Journal Article (Journal Article)

Objective: Our aim was to explore how differing attitudes, expectations, and experiences among people with obesity (PwO) and healthcare providers (HCPs) might have an impact on effectively implementing current obesity treatment guidelines. Methods: Online surveys were conducted among 3,008 adult PwO (BMI≥30 by self-reported height and weight) and 606 HCPs. Results: PwO with weight loss ≥ 10% during the previous three years were more likely to have been diagnosed with obesity and to have discussed a weight loss plan with an HCP. However, only 21% believe HCPs have a responsibility to actively contribute to their obesity treatment. Further, HCPs tend not to effectively communicate the diagnosis of obesity, its nature as a serious and chronic disease, the full range of treatment options, and obesity's implications for health and quality of life. Regarding treatment goals, HCPs more often focus on BMI reduction, while PwO's goals focus on improved functioning, energy, and appearance. HCPs also tend to underestimate their patients' motivation to address their obesity. Twenty-eight percent of HCPs 'completely agreed' that losing weight was a high priority for PwO, whereas more than half of PwO 'completely agreed' that losing weight was a high priority for them.
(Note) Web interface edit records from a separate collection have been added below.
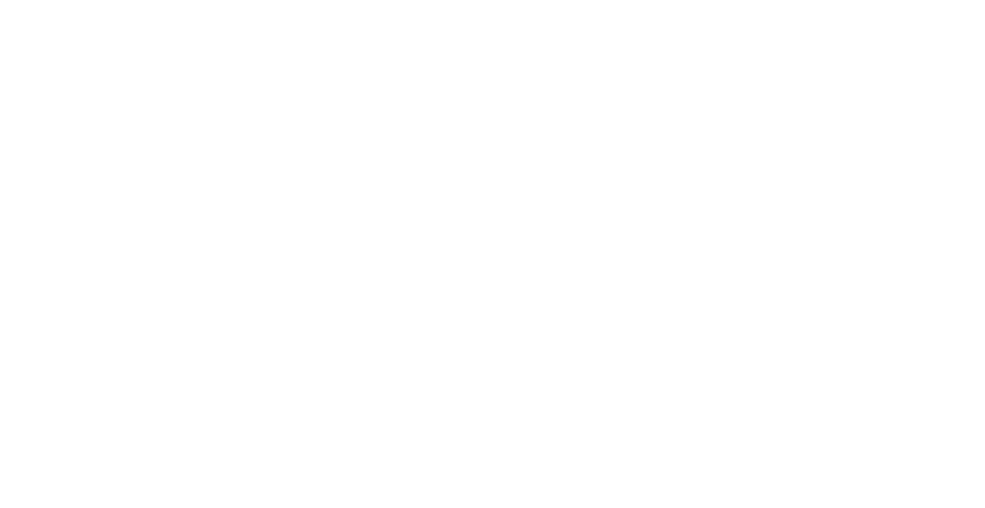
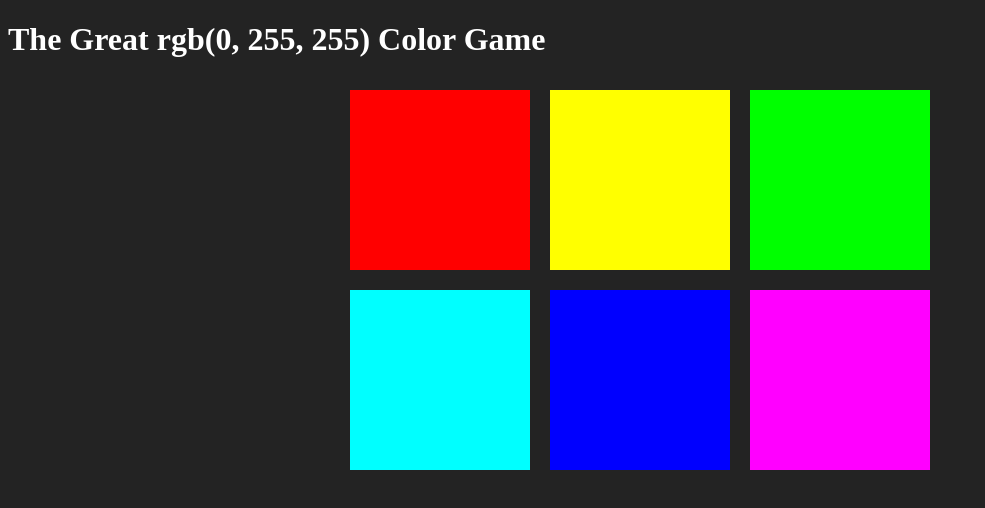
Before and after one commit to Ugesh2204/ColorGame, a plain HTML site: page index.html in a window 1280 px wide. Shown: the whole page, without its empty margins (0-985 px from the left). Drawn offline with Linux system fonts and the light colour scheme.

Commit message:
Simple click comparison

```diff
--- a/game.js
+++ b/game.js
@@ -0,0 +1,32 @@
+//RGB colors list
+var colors = [
+    "rgb(255, 0, 0)",
+    "rgb(255, 255, 0)",
+    "rgb(0, 255, 0)",
+    "rgb(0, 255, 255)",
+    "rgb(0, 0, 255)",
+    "rgb(255, 0, 255)",
+]
+
+var squares = document.querySelectorAll(".square");
+var pickedColor = colors[3];
+
+var colorDisplay = document.getElementById("colorDisplay");
+colorDisplay.textContent= pickedColor;
+
+for(var i = 0; i < squares.length; i++) {
+    //add initial colors to square
+    squares[i].style.backgroundColor = colors[i];
+
+    //add click listeners to square
+    squares[i].addEventListener("click", function(){
+        //grab color of clicked sqaure
+        var clickedColor = this.style.backgroundColor;
+        //compare color to pickedColor
+        if(clickedColor === pickedColor) {
+            alert("correct");
+        }else {
+            alert("Wrong !!!");
+        }
+    })
+}
--- a/index.html
+++ b/index.html
@@ -2,12 +2,19 @@
 <html lang="en">
 <head>
     <meta charset="UTF-8">
-    <title>todolist</title>
+    <title>Color Game</title>
     <link rel="stylesheet" href="mystyle.css"/>
 </head>
 <body>
-
-
+<h1>The Great <span id="colorDisplay">RGB</span> Color Game</h1>
+  <div id="container">
+      <div class="square"></div>
+      <div class="square"></div>
+      <div class="square"></div>
+      <div class="square"></div>
+      <div class="square"></div>
+      <div class="square"></div>
+  </div>
 
 
 
--- a/mystyle.css
+++ b/mystyle.css
@@ -0,0 +1,19 @@
+body {
+    background-color: #232323;
+}
+
+#container {
+    max-width: 600px;
+    margin: 0 auto;
+}
+.square {
+    width:30%;
+    background: purple;
+    padding-bottom: 30%;
+    float: left;
+    margin: 1.66%;
+}
+
+h1 {
+    color:#ffff;
+}
```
When asked how their HCP could better support them, PwO most often expressed a desire for helpful resources, as well as assistance with specific and realistic goal-setting to improve health. Conclusions: HCPs can more effectively implement obesity treatment guidelines by more clearly and proactively communicating with PwO about their diagnosis, health implications of obesity, desired treatment goals, and the full range of treatment options. HCPs should understand that most PwO believe that managing their disease is solely their own responsibility. HCPs can also encourage more effective conversations by better appreciating their patients' motivation and treatment goals.

Full Text

Duke Authors

Cited Authors

  • Look, M; Kolotkin, RL; Dhurandhar, NV; Nadglowski, J; Stevenin, B; Golden, A

Published Date

  • June 2019

Published In

Volume / Issue

  • 131 / 5

Start / End Page

  • 357 - 365

PubMed ID

  • 31155994

Electronic International Standard Serial Number (EISSN)

  • 1941-9260

Digital Object Identifier (DOI)

  • 10.1080/00325481.2019.1620616


  • eng

Conference Location

  • England